The Collaborative Customer
This customer is happy with the product, service, or company. Often these people seek out venues for suggesting new products or enhancements to an existing product, much like Dell’s IdeaStorm and MyStarbucksIdea. They make statements such as “I think El Pollo Loco should also serve baked chicken for people who want to eat healthy” and then cc: the company on Twitter (as in “cc: @ElPolloLocoInc”). This, way, they ensure that El Pollo Loco will be notified via their @mentions on Twitter. This certainly isn’t a customer support issue but these types of customers should be flagged and paid special attention to because they could potentially be turned into advocates. In this case, marketing or a community manager should engage directly and start building a relationship.
The Customer Advocate
These types of customers talk about a brand, product, or service even if the brand isn’t paying attending. They talk about the brand because of how it makes them feel or of its value to their lives. These customers don’t need incentives, either. Often they make statements such as “You all should buy the new Sony 3D TV. It is awesome and perfect for gaming and watching movies on Blu Ray. We love it!” Marketing and PR departments should be flagged immediately and should reach out to these advocates.
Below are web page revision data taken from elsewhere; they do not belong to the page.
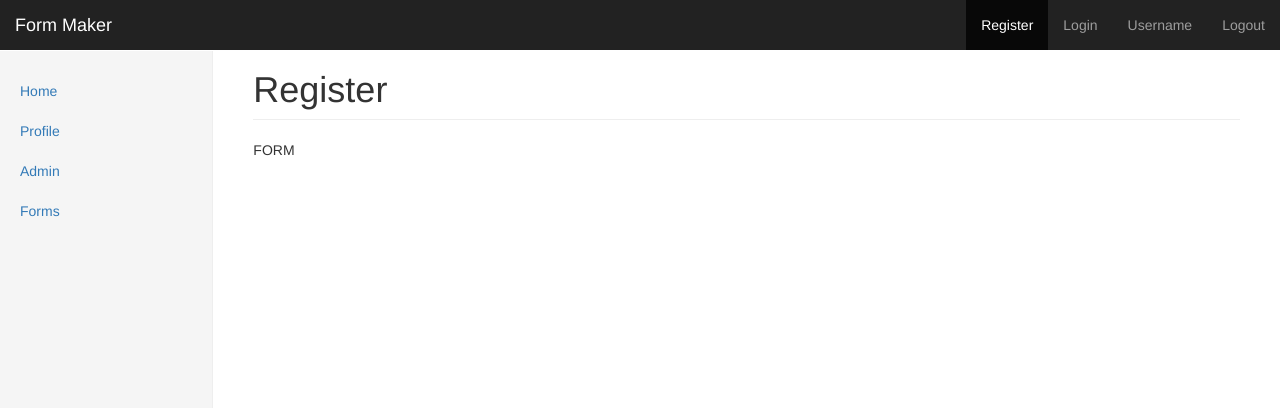
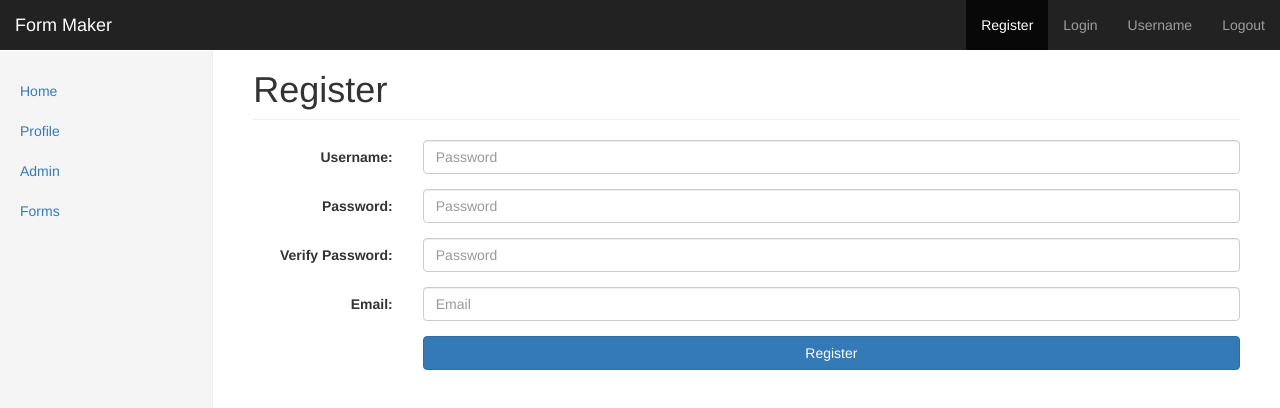
Before and after one commit to cclark07/WebDevSpring2016, a website: page public/assignment/register.html in a window 1280 px wide. Drawn offline with nearby package versions, Linux system fonts and the light colour scheme.

Commit message:
Structure registration form

```diff
--- a/public/assignment/register.html
+++ b/public/assignment/register.html
@@ -65,8 +65,36 @@
         </div>
         <div class="col-sm-9 col-sm-offset-3 col-md-10 col-md-offset-2 main">
             <h1 class="page-header">Register</h1>
-            <form>
-                FORM
+            <form class="form-horizontal">
+                <div class="form-group">
+                <label for="username" class="col-sm-2 control-label">Username:</label>
+                <div class="col-sm-10">
+                  <input type="password" class="form-control" id="username" placeholder="Password">
+                </div>
+              </div>
+              <div class="form-group">
+                <label for="password" class="col-sm-2 control-label">Password:</label>
+                <div class="col-sm-10">
+                  <input type="password" class="form-control" id="password" placeholder="Password">
+                </div>
+              </div>
+              <div class="form-group">
+                <label for="verify" class="col-sm-2 control-label">Verify Password:</label>
+                <div class="col-sm-10">
+                  <input type="password" class="form-control" id="verify" placeholder="Password">
+                </div>
+              </div>
+              <div class="form-group">
+                <label for="email" class="col-sm-2 control-label">Email:</label>
+                <div class="col-sm-10">
+                  <input type="email" class="form-control" id="email" placeholder="Email">
+                </div>
+              </div>
+              <div class="form-group">
+                <div class="col-sm-offset-2 col-sm-10">
+                  <button type="submit" class="btn btn-primary btn-block">Register</button>
+                </div>
+              </div>
             </form>
         </div>
     </div>
```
It’s good practice to invite advocates to private communities and give them sneak peeks into future products, seeding them with new products or just asking them for specific feedback.
The Future Customer
This customer, also known as the prospect, is one of the reasons CRM systems came into existence. They can either be new customers or customers who are considering an upgrade to a new product or service. The prospect will say things such as, “I am thinking about getting Comcast. Tired of Dish Network’s constant outages. What do you guys think?” What could be a future customer for Comcast is potentially a “used-to-be” customer for Dish Network, so each company would handle this scenario differently. In any case, the sales team from Comcast should be flagged immediately and be prepared to offer this customer a really good deal for switching services. In a business-to business (B2B) environment, this could be an existing customer talking about upgrading the hardware in the data center; the account manager should reach out to them directly before the competitors do.
The following is a graphic that illustrates the social customer as well a few social CRM technologies that can be used to listen and engage with them.
Social CRM is at the center because support, sales and community management teams are the ones responsible for determining the rules of engagement based on the behaviors of the social customer. Organizations today are already deploying social technologies internally, creating workflows and governance models to address the landscape. Social CRM is just one component of a fully collaborative social business and comprehensive social customer management.